Ricky Gervais dubbed Nostradamus after his 2016 tweet about Trump presidency and drinking bleach resurfaces
Fans compared comedian Ricky Gervais to the late French astrologer, Nostradamus, who was famous for accurately predicting events of the future after they dug up a tweet of his from 2016 where he seemed to have predicted President Donald Trump's recent recommendation that injecting bleach can prevent coronavirus.
On April 23, POTUS said: "And then I see the disinfectant, where it knocks it out in a minute. One minute. And is there a way we can do something like that, by injection inside or almost a cleaning? Because you see it gets in the lungs, and it does a tremendous number on the lungs. So it would be interesting to check that. So you’re going to have to use medical doctors with – but it sounds interesting to me.”
This caused quite a stir in the US with health officials and disinfectant companies scrambling to release statements telling people not to drink or inject themselves with the harmful chemicals and Trump was forced to walk back his comments by saying that he was just being "sarcastic."
Meanwhile, back in March 2016, when Trump was still on his way to securing the Republican nomination in the presidential race and still seen as someone unlikely to succeed former President Barack Obama, Gervais shared his fears about a Trump presidency with his Twitter followers.
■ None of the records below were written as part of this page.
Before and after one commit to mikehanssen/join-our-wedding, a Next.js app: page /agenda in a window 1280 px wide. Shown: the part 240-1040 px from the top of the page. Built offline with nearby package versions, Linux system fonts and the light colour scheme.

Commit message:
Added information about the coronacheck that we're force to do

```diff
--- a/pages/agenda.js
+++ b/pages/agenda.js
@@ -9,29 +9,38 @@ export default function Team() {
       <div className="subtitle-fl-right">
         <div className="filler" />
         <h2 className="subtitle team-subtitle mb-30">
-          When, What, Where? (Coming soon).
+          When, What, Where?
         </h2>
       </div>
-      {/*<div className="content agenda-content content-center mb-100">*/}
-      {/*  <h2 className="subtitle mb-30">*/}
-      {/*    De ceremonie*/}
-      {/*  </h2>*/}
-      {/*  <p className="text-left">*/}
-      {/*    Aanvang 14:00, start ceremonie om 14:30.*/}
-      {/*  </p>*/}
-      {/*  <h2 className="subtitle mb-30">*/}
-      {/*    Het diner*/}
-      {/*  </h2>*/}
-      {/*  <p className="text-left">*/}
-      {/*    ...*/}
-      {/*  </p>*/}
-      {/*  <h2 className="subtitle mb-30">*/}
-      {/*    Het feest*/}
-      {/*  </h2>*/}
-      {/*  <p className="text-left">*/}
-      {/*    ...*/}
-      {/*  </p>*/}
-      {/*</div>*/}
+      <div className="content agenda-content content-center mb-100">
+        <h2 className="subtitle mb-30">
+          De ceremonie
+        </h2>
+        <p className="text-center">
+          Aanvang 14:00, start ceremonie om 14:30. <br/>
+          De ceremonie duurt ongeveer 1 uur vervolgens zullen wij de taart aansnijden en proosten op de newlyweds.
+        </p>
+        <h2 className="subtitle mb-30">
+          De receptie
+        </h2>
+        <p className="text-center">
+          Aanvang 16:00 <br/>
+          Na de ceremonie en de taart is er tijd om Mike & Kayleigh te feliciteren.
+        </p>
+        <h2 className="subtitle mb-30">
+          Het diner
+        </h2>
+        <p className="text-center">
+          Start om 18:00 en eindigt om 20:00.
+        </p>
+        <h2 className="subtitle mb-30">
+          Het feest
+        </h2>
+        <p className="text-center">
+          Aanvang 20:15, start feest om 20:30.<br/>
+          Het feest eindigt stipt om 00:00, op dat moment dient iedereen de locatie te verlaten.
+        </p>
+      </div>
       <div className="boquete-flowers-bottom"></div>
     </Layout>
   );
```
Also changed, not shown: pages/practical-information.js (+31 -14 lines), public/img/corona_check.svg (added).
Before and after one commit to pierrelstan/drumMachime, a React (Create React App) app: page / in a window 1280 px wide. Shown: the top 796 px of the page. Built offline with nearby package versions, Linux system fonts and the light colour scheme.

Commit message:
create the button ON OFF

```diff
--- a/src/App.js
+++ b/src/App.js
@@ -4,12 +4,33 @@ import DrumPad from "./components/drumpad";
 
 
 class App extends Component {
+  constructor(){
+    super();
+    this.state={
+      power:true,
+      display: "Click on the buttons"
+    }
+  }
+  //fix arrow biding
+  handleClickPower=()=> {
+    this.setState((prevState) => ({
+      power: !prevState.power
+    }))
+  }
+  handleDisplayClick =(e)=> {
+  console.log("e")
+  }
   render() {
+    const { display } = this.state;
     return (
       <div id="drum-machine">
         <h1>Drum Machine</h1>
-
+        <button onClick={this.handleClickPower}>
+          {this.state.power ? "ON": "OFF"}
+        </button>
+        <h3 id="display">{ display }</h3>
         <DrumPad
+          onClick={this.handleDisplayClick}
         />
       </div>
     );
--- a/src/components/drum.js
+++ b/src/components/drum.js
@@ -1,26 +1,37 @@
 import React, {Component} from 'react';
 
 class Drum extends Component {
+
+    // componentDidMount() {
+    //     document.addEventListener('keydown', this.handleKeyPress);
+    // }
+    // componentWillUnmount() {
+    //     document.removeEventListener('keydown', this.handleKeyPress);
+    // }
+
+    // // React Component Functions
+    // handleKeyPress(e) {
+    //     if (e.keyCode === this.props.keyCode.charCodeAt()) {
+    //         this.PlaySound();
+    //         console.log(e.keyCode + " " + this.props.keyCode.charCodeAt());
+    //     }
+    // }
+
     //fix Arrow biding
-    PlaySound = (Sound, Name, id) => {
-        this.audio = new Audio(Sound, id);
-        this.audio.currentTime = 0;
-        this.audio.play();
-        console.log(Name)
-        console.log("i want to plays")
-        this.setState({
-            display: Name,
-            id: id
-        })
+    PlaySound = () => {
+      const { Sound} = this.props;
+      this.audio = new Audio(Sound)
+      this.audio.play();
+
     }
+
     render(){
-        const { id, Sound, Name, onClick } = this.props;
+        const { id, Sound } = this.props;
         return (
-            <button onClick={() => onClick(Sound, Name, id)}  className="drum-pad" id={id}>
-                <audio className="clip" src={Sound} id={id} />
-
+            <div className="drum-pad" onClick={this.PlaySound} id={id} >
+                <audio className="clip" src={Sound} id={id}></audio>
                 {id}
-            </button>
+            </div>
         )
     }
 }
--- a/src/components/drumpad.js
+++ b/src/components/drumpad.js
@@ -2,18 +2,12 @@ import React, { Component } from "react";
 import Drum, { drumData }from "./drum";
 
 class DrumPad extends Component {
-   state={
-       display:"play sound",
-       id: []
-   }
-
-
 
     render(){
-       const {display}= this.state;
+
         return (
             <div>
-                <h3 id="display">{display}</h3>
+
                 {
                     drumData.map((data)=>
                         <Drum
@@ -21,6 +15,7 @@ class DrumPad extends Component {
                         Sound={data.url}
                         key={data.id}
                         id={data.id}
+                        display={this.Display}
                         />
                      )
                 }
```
"The fact that there are warnings like 'Do not drink' on bottles of bleach makes me realize that Donald Trump can become president," he said. Although he did not exactly predict that Trump will one day be telling his country's men to inject themselves with bleach in order to fight a deadly virus, he is being hailed by people on social media as a great predictor.
Tennis champion Martina Navratilova replied to the tweet April 26, saying, "Ricky - you were way ahead of the curve!!!"
Meanwhile, others branded 'The Office' star a "visionary" and a "prophet" like Nostradamus and asked him to pick this week's lottery numbers.
Gervais recently made headlines after he slammed celebrities who were complaining about the lockdown from their million-dollar mansions while frontline health workers were putting in 14-hour shifts while placing their lives at risk.
While Gervais has made a career out of being outspoken and saying the things most others wouldn't dare say, the stand-up comedian and actor recently insisted that he wasn't "nasty" and "uncaring," and that it was all part of a character.
"I think that I've got a reputation that's sort of like a shock jock or I don't care what I say, or I don't care about people's feelings, which is, that's totally untrue," he said, adding that he still very much had a conscience. "I don't want people to think I'm horrible, nasty, uncaring because I'm not. I feared fame because of all those reasons."
The 58-year-old went on to explain that, just because he was not doing his stand-up bits as a character like some of his peers, didn't mean what he was saying had to be taken literally. He said he still considered himself to be in character while performing these acts. Gervais has frequently been critical of Trump, comparing him to his attention-seeking character, boss David Brent, from 'The Office.'
"I don't want people to think that I'm a racist, misogynist, homophobe because they've got the target mixed up with the subject," he stressed. "People don't quite understand that with character. They get it when you call yourself David Brent, but when you're live, they don't get that Ricky Gervais on stage is a character as well, to a certain extent. I come out and do a joke and I say, 'that was irony.' That's when I say something I don't really mean."